■ **EXERCISE**
Given the records below, pull every line with the word "heatmap" into the answer.

■ **PROVIDED RECORDS**

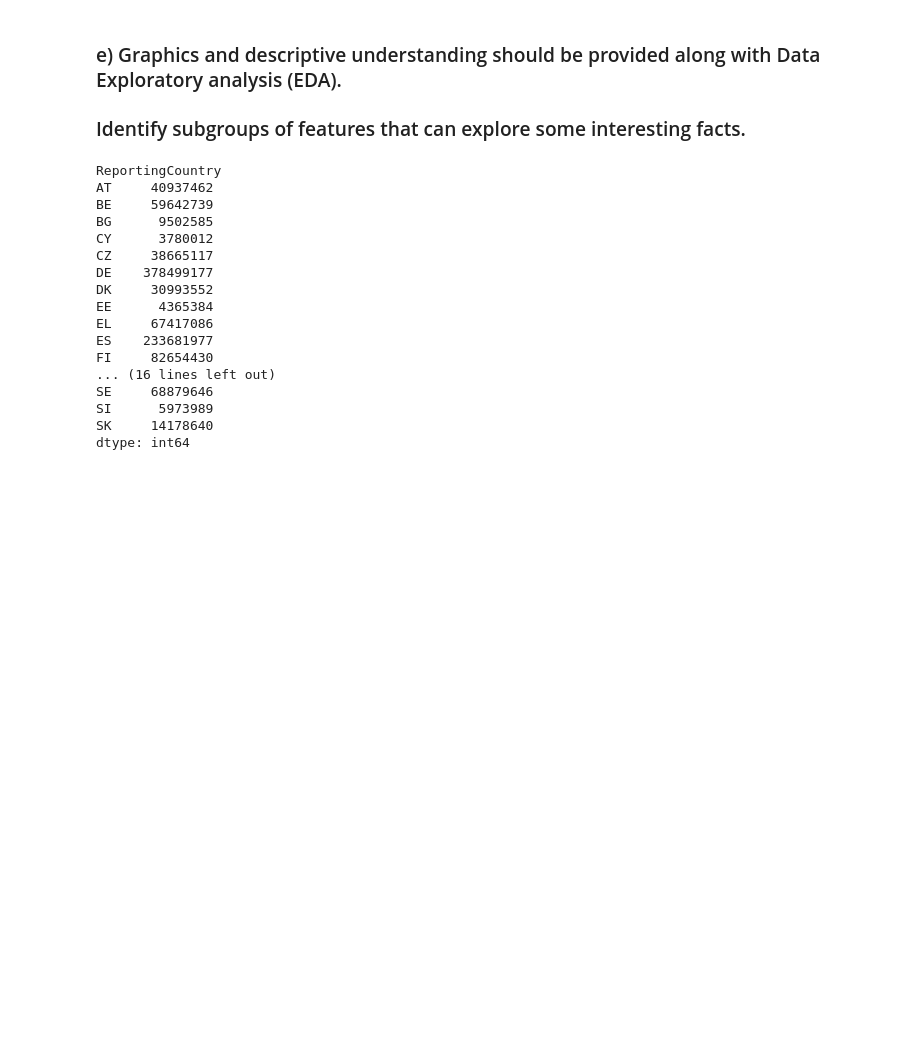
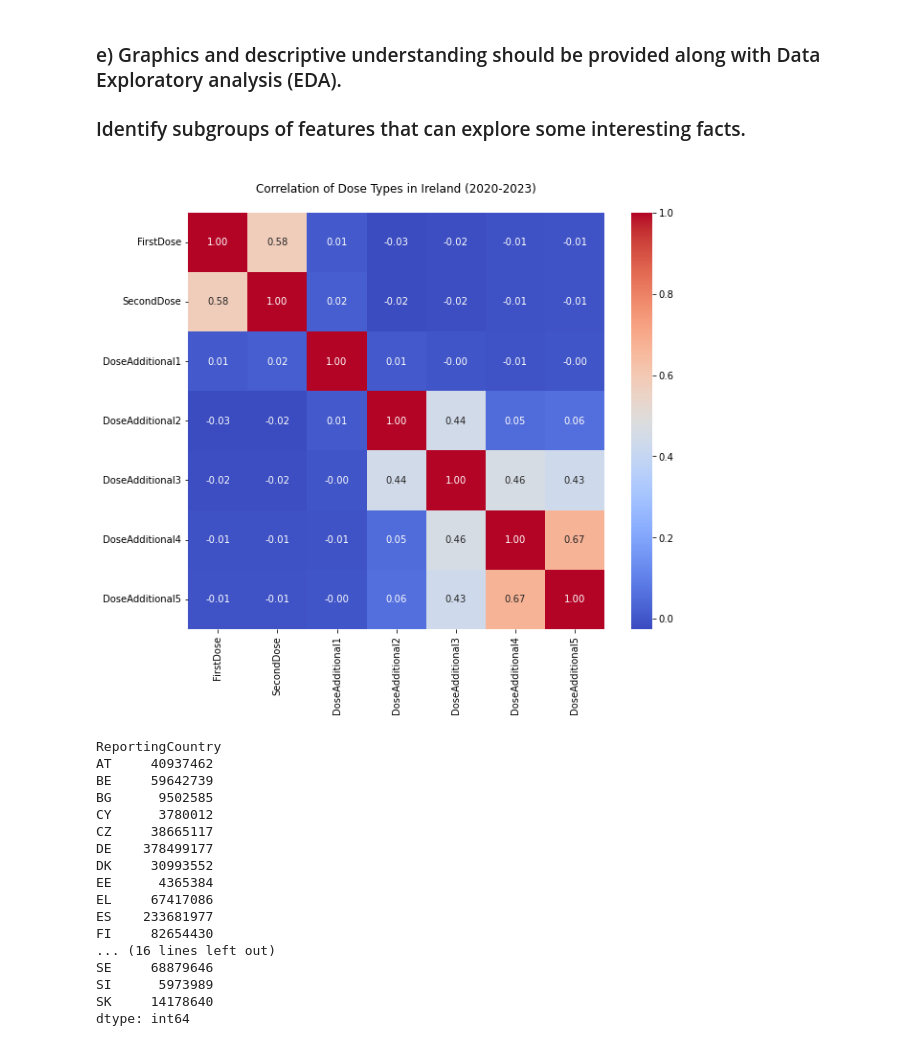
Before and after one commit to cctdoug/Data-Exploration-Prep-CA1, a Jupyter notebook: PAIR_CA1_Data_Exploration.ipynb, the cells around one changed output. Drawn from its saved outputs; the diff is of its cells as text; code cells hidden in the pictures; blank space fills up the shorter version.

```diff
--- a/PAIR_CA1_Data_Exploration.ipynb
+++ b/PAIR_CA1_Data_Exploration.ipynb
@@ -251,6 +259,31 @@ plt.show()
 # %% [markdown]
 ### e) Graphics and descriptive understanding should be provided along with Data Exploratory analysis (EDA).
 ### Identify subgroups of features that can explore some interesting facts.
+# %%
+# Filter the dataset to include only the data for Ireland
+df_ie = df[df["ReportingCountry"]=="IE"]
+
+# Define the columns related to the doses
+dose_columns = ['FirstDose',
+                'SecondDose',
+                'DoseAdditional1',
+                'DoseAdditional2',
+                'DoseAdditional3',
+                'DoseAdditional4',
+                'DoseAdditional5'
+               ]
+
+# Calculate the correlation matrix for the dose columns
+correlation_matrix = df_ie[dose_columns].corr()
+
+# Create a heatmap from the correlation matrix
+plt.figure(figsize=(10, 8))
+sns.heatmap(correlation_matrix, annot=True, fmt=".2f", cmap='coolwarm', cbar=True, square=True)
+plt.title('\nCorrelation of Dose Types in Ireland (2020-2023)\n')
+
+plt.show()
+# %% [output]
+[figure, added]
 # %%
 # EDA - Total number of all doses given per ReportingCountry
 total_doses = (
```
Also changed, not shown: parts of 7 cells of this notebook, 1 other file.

■ **RESPONSE AREA**
+# Create a heatmap from the correlation matrix
+sns.heatmap(correlation_matrix, annot=True, fmt=".2f", cmap='coolwarm', cbar=True, square=True)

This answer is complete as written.